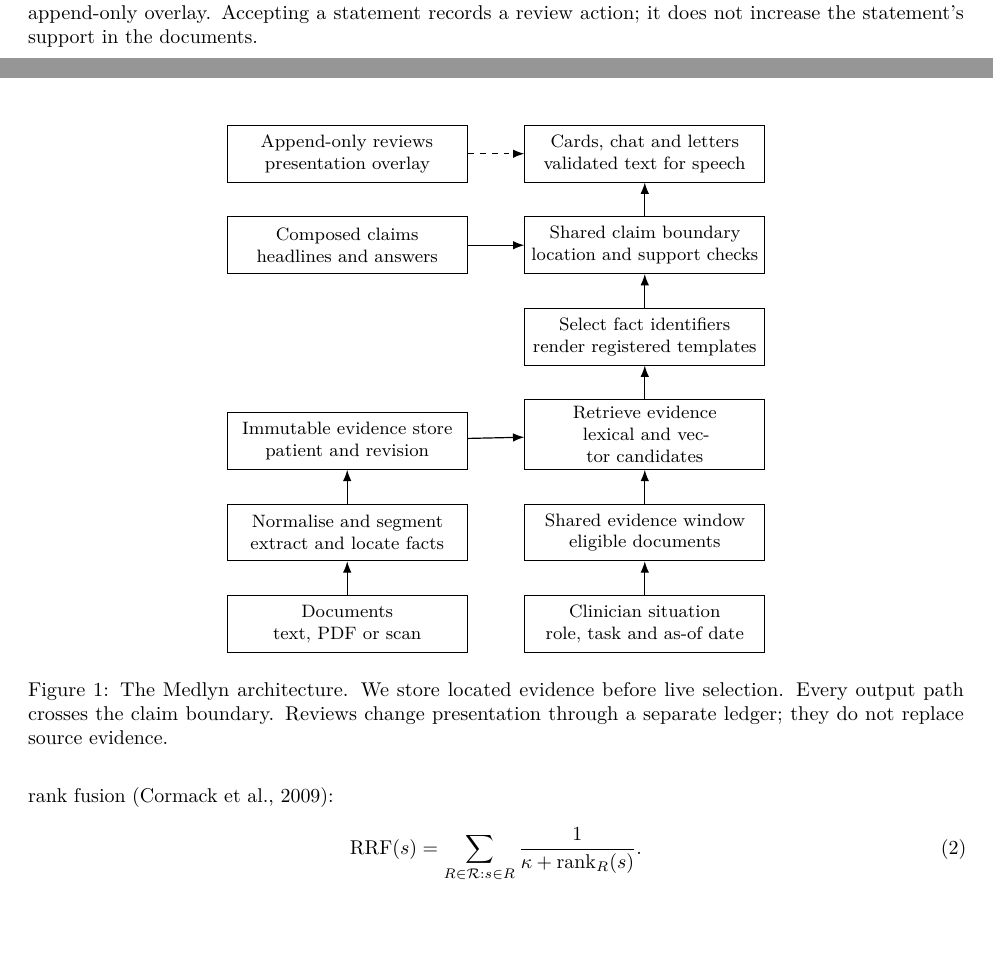
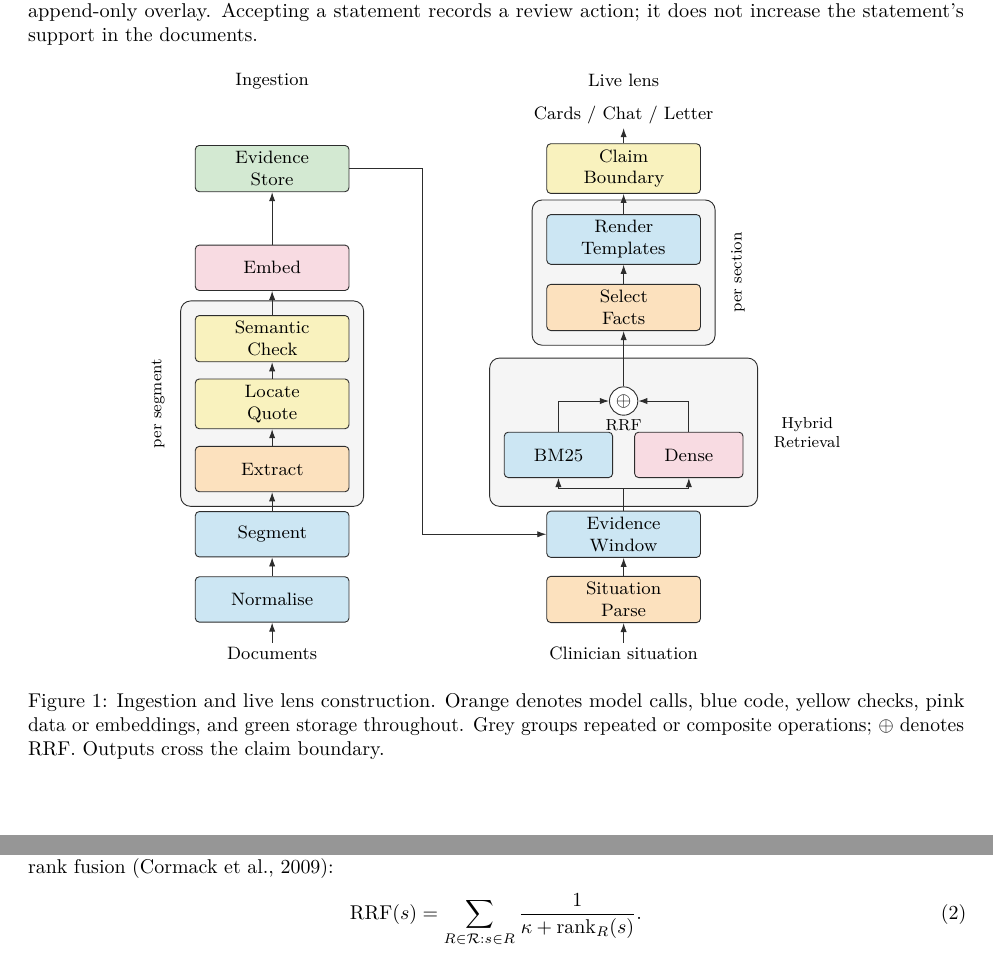
Before and after one commit to Julian-AT/medlyn, a LaTeX paper (paper/main.tex, which reads paper/figures/architecture.tex): two parts of pages 2 and 3 of 12, joined at a grey line, cut so that both start at the same text, the shorter picture padded with empty space. Compiled offline with pdfLaTeX.

Commit message:
feat(paper): redraw the ingestion and live lens towers

```diff
--- a/paper/figures/architecture.tex
+++ b/paper/figures/architecture.tex
@@ -1,27 +1,53 @@
-\begin{figure}[t]
+\begin{figure}[!htbp]
 \centering
-\begin{tikzpicture}[node distance=6mm and 10mm,block/.style={draw,rectangle,
-  minimum height=10mm,text width=40mm,align=center,font=\small},
-  flow/.style={-{Latex[length=2mm]},semithick}]
-\node[block] (docs) {Documents\\text, PDF or scan};
-\node[block,above=of docs] (extract) {Normalise and segment\\extract and locate facts};
-\node[block,above=of extract] (store) {Immutable evidence store\\patient and revision};
-\node[block,right=of docs] (task) {Clinician situation\\role, task and as-of date};
-\node[block,above=of task] (window) {Shared evidence window\\eligible documents};
-\node[block,above=of window] (retrieve) {Retrieve evidence\\lexical and vector candidates};
-\node[block,above=of retrieve] (select) {Select fact identifiers\\render registered templates};
-\node[block,above=of select] (validate) {Shared claim boundary\\location and support checks};
-\node[block,above=of validate] (output) {Cards, chat and letters\\validated text for speech};
-\node[block,left=of validate] (compose) {Composed claims\\headlines and answers};
-\node[block,left=of output] (review) {Append-only reviews\\presentation overlay};
-\path[flow] (docs) edge (extract) (extract) edge (store)
-  (task) edge (window) (window) edge (retrieve)
-  (retrieve) edge (select) (select) edge (validate) (validate) edge (output)
-  (store) edge (retrieve) (compose) edge (validate);
-\path[flow,dashed] (review) edge (output);
+\begin{tikzpicture}[med diagram]
+\node[med io] (documents) at (0,-.95) {Documents};
+\node[med code] (normalise) at (0,0) {Normalise};
+\node[med code] (segment) at (0,1.15) {Segment};
+\node[med model] (extract) at (0,2.3) {Extract};
+\node[med check] (locate) at (0,3.45) {Locate\\Quote};
+\node[med check] (semantic) at (0,4.6) {Semantic\\Check};
+\node[med data] (embed) at (0,5.85) {Embed};
+\node[med store] (store) at (0,7.6) {Evidence\\Store};
+\node[med io] at (0,9.15) {Ingestion};
+
+\node[med io] (situation) at (6.2,-.95) {Clinician situation};
+\node[med model] (parse) at (6.2,0) {Situation\\Parse};
+\node[med code] (window) at (6.2,1.15) {Evidence\\Window};
+\node[med code,text width=17mm] (bm25) at (5.05,2.55) {BM25};
+\node[med data,text width=17mm] (dense) at (7.35,2.55) {Dense};
+\node[med merge] (rrf) at (6.2,3.5) {$\oplus$};
+\node[med note] at (6.2,3.08) {RRF};
+\node[med model] (select) at (6.2,5.15) {Select\\Facts};
+\node[med code] (render) at (6.2,6.35) {Render\\Templates};
+\node[med check] (boundary) at (6.2,7.6) {Claim\\Boundary};
+\node[med io] (outputs) at (6.2,8.55) {Cards / Chat / Letter};
+\node[med io] at (6.2,9.15) {Live lens};
+
+\begin{scope}[on background layer]
+  \node[med stack,fit=(extract)(locate)(semantic)] (ingeststack) {};
+  \node[med stack,fit=(bm25)(dense)(rrf),inner ysep=5mm] (retrieval) {};
+  \node[med stack,fit=(select)(render)] (sections) {};
+\end{scope}
+\node[med note,left=2mm of ingeststack,rotate=90,anchor=south] {per segment};
+\node[med note,right=2mm of sections,rotate=90,anchor=north] {per section};
+\node[med note,right=2mm of retrieval] {Hybrid\\Retrieval};
+
+\path[med flow] (documents) edge (normalise) (normalise) edge (segment)
+  (segment) edge (extract) (extract) edge (locate) (locate) edge (semantic)
+  (semantic) edge (embed) (embed) edge (store)
+  (situation) edge (parse) (parse) edge (window)
+  (rrf) edge (select) (select) edge (render)
+  (render) edge (boundary) (boundary) edge (outputs);
+\draw[med wire] (window.north) to (6.2,1.95);
+\draw[med flow] (6.2,1.95) -| (bm25.south);
+\draw[med flow] (6.2,1.95) -| (dense.south);
+\draw[med flow] (bm25.north) |- (rrf.west);
+\draw[med flow] (dense.north) |- (rrf.east);
+\draw[med flow] (store.east) to (2.65,7.6) |- (window.west);
 \end{tikzpicture}
-\caption{The Medlyn architecture. We store located evidence before live selection.
-Every output path crosses the claim boundary. Reviews change presentation through a
-separate ledger; they do not replace source evidence.}
+\caption{Ingestion and live lens construction. Orange denotes model calls, blue code,
+yellow checks, pink data or embeddings, and green storage throughout. Grey groups
+repeated or composite operations; $\oplus$ denotes RRF. Outputs cross the claim boundary.}
 \label{fig:architecture}
 \end{figure}
```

_Exercise description_.
Working from the lines above, reproduce the material exactly and exclude its pictures.

_Response to this task_.
Before and after one commit to Julian-AT/medlyn, a LaTeX paper (paper/main.tex, which reads paper/figures/architecture.tex): two parts of pages 2 and 3 of 12, joined at a grey line, cut so that both start at the same text, the shorter picture padded with empty space. Compiled offline with pdfLaTeX.

Commit message:
feat(paper): redraw the ingestion and live lens towers

```diff
--- a/paper/figures/architecture.tex
+++ b/paper/figures/architecture.tex
@@ -1,27 +1,53 @@
-\begin{figure}[t]
+\begin{figure}[!htbp]
 \centering
-\begin{tikzpicture}[node distance=6mm and 10mm,block/.style={draw,rectangle,
-  minimum height=10mm,text width=40mm,align=center,font=\small},
-  flow/.style={-{Latex[length=2mm]},semithick}]
-\node[block] (docs) {Documents\\text, PDF or scan};
-\node[block,above=of docs] (extract) {Normalise and segment\\extract and locate facts};
-\node[block,above=of extract] (store) {Immutable evidence store\\patient and revision};
-\node[block,right=of docs] (task) {Clinician situation\\role, task and as-of date};
-\node[block,above=of task] (window) {Shared evidence window\\eligible documents};
-\node[block,above=of window] (retrieve) {Retrieve evidence\\lexical and vector candidates};
-\node[block,above=of retrieve] (select) {Select fact identifiers\\render registered templates};
-\node[block,above=of select] (validate) {Shared claim boundary\\location and support checks};
-\node[block,above=of validate] (output) {Cards, chat and letters\\validated text for speech};
-\node[block,left=of validate] (compose) {Composed claims\\headlines and answers};
-\node[block,left=of output] (review) {Append-only reviews\\presentation overlay};
-\path[flow] (docs) edge (extract) (extract) edge (store)
-  (task) edge (window) (window) edge (retrieve)
-  (retrieve) edge (select) (select) edge (validate) (validate) edge (output)
-  (store) edge (retrieve) (compose) edge (validate);
-\path[flow,dashed] (review) edge (output);
+\begin{tikzpicture}[med diagram]
+\node[med io] (documents) at (0,-.95) {Documents};
+\node[med code] (normalise) at (0,0) {Normalise};
+\node[med code] (segment) at (0,1.15) {Segment};
+\node[med model] (extract) at (0,2.3) {Extract};
+\node[med check] (locate) at (0,3.45) {Locate\\Quote};
+\node[med check] (semantic) at (0,4.6) {Semantic\\Check};
+\node[med data] (embed) at (0,5.85) {Embed};
+\node[med store] (store) at (0,7.6) {Evidence\\Store};
+\node[med io] at (0,9.15) {Ingestion};
+
+\node[med io] (situation) at (6.2,-.95) {Clinician situation};
+\node[med model] (parse) at (6.2,0) {Situation\\Parse};
+\node[med code] (window) at (6.2,1.15) {Evidence\\Window};
+\node[med code,text width=17mm] (bm25) at (5.05,2.55) {BM25};
+\node[med data,text width=17mm] (dense) at (7.35,2.55) {Dense};
+\node[med merge] (rrf) at (6.2,3.5) {$\oplus$};
+\node[med note] at (6.2,3.08) {RRF};
+\node[med model] (select) at (6.2,5.15) {Select\\Facts};
+\node[med code] (render) at (6.2,6.35) {Render\\Templates};
+\node[med check] (boundary) at (6.2,7.6) {Claim\\Boundary};
+\node[med io] (outputs) at (6.2,8.55) {Cards / Chat / Letter};
+\node[med io] at (6.2,9.15) {Live lens};
+
+\begin{scope}[on background layer]
+  \node[med stack,fit=(extract)(locate)(semantic)] (ingeststack) {};
+  \node[med stack,fit=(bm25)(dense)(rrf),inner ysep=5mm] (retrieval) {};
+  \node[med stack,fit=(select)(render)] (sections) {};
+\end{scope}
+\node[med note,left=2mm of ingeststack,rotate=90,anchor=south] {per segment};
+\node[med note,right=2mm of sections,rotate=90,anchor=north] {per section};
+\node[med note,right=2mm of retrieval] {Hybrid\\Retrieval};
+
+\path[med flow] (documents) edge (normalise) (normalise) edge (segment)
+  (segment) edge (extract) (extract) edge (locate) (locate) edge (semantic)
+  (semantic) edge (embed) (embed) edge (store)
+  (situation) edge (parse) (parse) edge (window)
+  (rrf) edge (select) (select) edge (render)
+  (render) edge (boundary) (boundary) edge (outputs);
+\draw[med wire] (window.north) to (6.2,1.95);
+\draw[med flow] (6.2,1.95) -| (bm25.south);
+\draw[med flow] (6.2,1.95) -| (dense.south);
+\draw[med flow] (bm25.north) |- (rrf.west);
+\draw[med flow] (dense.north) |- (rrf.east);
+\draw[med flow] (store.east) to (2.65,7.6) |- (window.west);
 \end{tikzpicture}
-\caption{The Medlyn architecture. We store located evidence before live selection.
-Every output path crosses the claim boundary. Reviews change presentation through a
-separate ledger; they do not replace source evidence.}
+\caption{Ingestion and live lens construction. Orange denotes model calls, blue code,
+yellow checks, pink data or embeddings, and green storage throughout. Grey groups
+repeated or composite operations; $\oplus$ denotes RRF. Outputs cross the claim boundary.}
 \label{fig:architecture}
 \end{figure}
```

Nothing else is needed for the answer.